(Front-end code edit data)
★ ★ ★ ★ ★ ★ ★
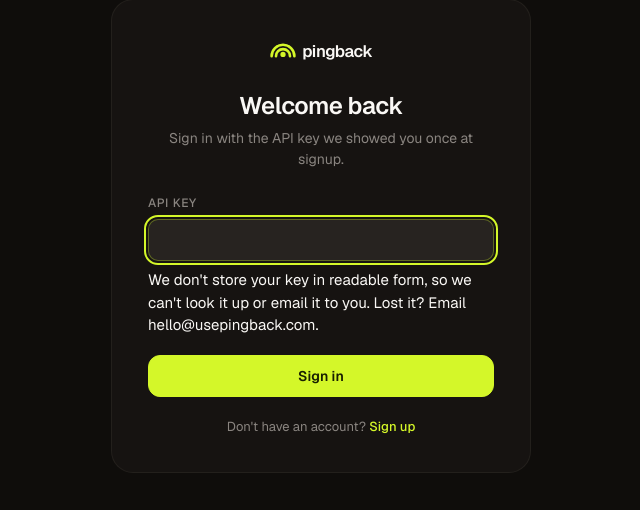
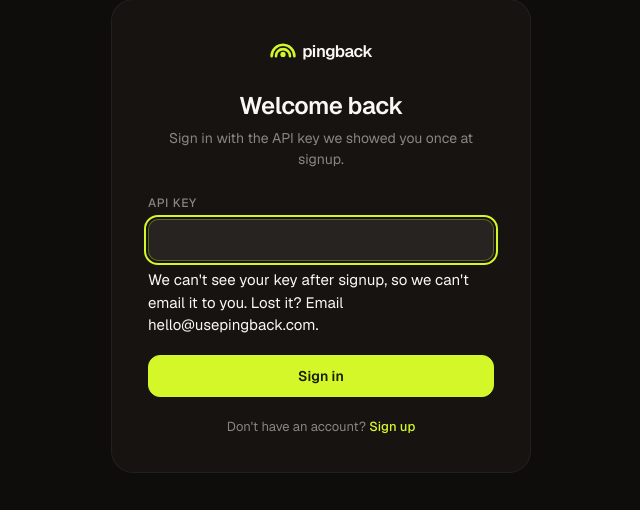
Before and after one commit to RaghuvirDav/pingback, a FastAPI app: page /login in a window 1280 px wide. Shown: the part 210-720 px from the top of the page, without its empty margins (319-959 px from the left). Run offline with FastAPI, Linux system fonts and the light colour scheme; data that the repository does not hold is empty.

Commit message:
MAK-93: reframe /login hint as policy, not technical claim
Board review nit: "We don't store your key in readable form" reads as a
technical assertion, but we do retain Fernet-encrypted api_key columns
plus ENCRYPTION_KEY in the admin plane (how the board recovered the
MAK-92 orphans). The user-visible guarantee is policy — we don't look
at it — not cryptographic. Rephrased to "We can't see your key after
signup" to match what we're actually promising.

Co-Authored-By: Paperclip <noreply@paperclip.ing>

```diff
--- a/pingback/templates/login.html
+++ b/pingback/templates/login.html
@@ -21,7 +21,7 @@
                  autocomplete="current-password"
                  aria-describedby="api_key_help">
           <div id="api_key_help" class="hint" style="margin-top:8px;line-height:1.5">
-            We don't store your key in readable form, so we can't look it up or email it to you.
+            We can't see your key after signup, so we can't email it to you.
             Lost it? Email <a href="mailto:hello@usepingback.com">hello@usepingback.com</a>.
           </div>
         </div>
```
★ ★ ★ ★ ★ ★ ★
*TASK REQUIREMENTS*: Which lines in the records above contain the word "your"? Copy each one.

*WRITTEN ANSWER*:
Board review nit: "We don't store your key in readable form" reads as a
at it — not cryptographic. Rephrased to "We can't see your key after
-            We don't store your key in readable form, so we can't look it up or email it to you.
+            We can't see your key after signup, so we can't email it to you.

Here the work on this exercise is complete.